- [TASK DESCRIPTION] Among the lines of the entries below, count those containing the word "lang" and answer with the number only.

Top of DATA FOR THIS TASK

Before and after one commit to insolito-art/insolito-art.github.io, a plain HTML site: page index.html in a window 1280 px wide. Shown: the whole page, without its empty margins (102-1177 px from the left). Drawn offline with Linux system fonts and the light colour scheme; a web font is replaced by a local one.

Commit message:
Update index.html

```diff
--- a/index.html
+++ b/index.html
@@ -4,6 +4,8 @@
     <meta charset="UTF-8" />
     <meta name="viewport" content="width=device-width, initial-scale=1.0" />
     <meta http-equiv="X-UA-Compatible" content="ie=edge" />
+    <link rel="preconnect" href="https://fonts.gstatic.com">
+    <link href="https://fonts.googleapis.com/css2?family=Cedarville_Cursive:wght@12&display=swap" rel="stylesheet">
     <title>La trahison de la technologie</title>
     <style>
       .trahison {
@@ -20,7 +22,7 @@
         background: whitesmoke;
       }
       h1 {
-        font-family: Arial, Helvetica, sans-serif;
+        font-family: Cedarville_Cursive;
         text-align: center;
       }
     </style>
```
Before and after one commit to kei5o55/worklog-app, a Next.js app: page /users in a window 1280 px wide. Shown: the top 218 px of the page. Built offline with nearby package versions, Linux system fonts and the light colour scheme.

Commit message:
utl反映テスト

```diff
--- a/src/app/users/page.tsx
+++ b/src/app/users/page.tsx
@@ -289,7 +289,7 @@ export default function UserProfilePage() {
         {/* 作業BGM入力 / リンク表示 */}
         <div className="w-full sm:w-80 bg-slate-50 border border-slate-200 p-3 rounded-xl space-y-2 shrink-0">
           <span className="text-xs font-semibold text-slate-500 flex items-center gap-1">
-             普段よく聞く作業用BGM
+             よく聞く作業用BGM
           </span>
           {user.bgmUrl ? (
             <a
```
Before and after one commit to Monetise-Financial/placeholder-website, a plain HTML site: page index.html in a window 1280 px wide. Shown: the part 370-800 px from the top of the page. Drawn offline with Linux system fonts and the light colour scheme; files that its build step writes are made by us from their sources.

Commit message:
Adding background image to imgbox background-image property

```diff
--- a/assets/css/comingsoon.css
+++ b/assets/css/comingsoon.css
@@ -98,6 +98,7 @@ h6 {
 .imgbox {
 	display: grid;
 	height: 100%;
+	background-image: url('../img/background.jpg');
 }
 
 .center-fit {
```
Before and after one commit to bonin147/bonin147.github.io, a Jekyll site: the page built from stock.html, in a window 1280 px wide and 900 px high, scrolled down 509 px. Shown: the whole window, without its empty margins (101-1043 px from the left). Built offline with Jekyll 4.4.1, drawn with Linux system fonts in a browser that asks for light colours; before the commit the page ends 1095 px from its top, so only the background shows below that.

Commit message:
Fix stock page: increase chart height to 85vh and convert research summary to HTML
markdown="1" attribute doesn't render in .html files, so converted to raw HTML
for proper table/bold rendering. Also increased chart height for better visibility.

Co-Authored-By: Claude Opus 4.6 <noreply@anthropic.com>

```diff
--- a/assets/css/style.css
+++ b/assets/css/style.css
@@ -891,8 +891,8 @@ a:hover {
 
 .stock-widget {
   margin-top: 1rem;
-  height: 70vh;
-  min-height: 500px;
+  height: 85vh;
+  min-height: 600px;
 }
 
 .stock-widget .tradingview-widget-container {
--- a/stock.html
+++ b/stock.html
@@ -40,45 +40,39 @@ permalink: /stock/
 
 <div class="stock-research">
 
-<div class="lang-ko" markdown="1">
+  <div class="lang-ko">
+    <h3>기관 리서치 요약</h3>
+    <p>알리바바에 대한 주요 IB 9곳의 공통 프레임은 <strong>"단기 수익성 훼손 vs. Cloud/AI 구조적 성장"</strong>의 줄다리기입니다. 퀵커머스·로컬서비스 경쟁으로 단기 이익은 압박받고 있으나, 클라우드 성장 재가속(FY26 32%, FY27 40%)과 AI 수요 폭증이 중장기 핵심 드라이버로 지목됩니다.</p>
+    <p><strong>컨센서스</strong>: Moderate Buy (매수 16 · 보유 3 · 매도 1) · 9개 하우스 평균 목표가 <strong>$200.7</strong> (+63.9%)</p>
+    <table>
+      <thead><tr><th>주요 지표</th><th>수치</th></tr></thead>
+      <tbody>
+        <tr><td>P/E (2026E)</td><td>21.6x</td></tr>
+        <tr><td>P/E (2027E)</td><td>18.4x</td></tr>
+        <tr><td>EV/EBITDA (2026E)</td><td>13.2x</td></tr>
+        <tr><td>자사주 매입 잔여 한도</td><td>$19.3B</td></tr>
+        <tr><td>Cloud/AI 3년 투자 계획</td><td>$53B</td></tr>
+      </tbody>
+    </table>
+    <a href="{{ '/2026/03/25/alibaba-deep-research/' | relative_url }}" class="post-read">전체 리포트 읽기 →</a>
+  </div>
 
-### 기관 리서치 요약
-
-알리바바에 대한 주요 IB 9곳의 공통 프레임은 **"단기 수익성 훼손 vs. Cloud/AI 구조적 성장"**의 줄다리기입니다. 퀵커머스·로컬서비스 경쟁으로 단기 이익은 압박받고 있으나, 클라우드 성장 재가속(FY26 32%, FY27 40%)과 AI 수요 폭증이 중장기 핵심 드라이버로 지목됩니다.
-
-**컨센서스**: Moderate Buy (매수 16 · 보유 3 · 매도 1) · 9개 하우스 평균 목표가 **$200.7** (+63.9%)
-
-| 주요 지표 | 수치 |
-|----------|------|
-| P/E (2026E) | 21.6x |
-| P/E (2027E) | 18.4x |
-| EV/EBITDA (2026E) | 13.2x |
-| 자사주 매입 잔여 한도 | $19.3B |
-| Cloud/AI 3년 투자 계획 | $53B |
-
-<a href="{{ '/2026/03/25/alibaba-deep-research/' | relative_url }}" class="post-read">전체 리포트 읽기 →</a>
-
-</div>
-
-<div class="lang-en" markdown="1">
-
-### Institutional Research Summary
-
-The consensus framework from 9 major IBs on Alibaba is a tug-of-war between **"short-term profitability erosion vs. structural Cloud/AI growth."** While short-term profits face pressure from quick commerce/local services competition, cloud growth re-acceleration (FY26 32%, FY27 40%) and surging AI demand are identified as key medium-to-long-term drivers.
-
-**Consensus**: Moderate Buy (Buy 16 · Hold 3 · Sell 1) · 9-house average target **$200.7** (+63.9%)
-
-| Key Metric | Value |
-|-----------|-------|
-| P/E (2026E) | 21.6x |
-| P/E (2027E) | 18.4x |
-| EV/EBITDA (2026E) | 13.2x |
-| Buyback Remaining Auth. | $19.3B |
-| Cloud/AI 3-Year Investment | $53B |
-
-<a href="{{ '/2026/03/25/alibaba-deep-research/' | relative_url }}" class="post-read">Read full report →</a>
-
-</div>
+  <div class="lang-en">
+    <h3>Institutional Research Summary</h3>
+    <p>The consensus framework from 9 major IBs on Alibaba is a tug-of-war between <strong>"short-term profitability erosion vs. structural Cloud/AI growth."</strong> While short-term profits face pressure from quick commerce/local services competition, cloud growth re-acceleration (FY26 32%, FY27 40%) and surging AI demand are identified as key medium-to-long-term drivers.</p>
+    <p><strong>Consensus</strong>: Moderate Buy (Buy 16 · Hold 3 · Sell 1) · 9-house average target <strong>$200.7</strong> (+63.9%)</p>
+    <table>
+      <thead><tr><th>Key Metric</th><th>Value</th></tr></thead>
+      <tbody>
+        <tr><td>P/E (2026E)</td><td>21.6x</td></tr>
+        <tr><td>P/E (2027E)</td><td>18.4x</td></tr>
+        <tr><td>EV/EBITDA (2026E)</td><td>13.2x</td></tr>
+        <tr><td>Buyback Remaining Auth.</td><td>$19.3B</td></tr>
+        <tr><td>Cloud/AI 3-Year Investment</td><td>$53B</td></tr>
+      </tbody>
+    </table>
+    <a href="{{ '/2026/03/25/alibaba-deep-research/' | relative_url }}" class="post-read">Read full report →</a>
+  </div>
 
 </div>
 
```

Bottom of DATA FOR THIS TASK

- [THE ANSWER] 4